In a previous post, I discussed my hope that the report from the Premier’s Technology Council on A Vision for 21st Century Learning would lead to conversations around the province. My real goal is that the discussions go much deeper than the one report; rather, we have sustained, meaningful conversations about k-12 education focussed on ideas. I want to come back to this, with some more hopes. Here are some guidelines I hope these conversations and, really, all conversations we have about school reform, follow:
- If you want to participate, you have to put your name to ideas — we have way too many people, particularly in the digital space — posting anonymously. We need to say “this is not okay”. Everyone is welcome to participate — but put a name and face to be part of the conversation.
- There is value for ideas from inside the system (students, teachers, parents) as well as ideas from outside the system — it is really the ideas that matter.
- We agree there is no such thing as good guys and bad guys when it comes to education. That is the old way — education is far too important to cast some in white hats and others in black hats.
- We need to avoid saying “We can’t do X until ____ (fill in government, universities etc.) does Y”.
- We don’t use “We are already doing it” as a reason to end the conversation. While it may be true we are already doing it (fill in the progressive educational idea), we are usually not doing it consistently, in ways that we can assess how successful “it” is, throughout the system.
- We act with urgency (we see how quickly changes are happening around us) but not urgently (where changes are not fully discussed, and people are not fully engaged).

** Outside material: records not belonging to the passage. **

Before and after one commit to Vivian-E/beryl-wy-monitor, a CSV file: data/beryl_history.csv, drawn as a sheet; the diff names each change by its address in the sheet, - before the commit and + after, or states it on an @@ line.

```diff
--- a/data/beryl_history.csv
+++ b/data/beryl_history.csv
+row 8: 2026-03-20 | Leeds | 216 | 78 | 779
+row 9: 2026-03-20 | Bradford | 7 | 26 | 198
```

The optimism and curiosity that comes through in so much being written, right now, is very exciting. Hopefully, 2011 will be a year we find new ways to look at education, and use digital space to have big conversations about big ideas, and we move forward from ideas to action.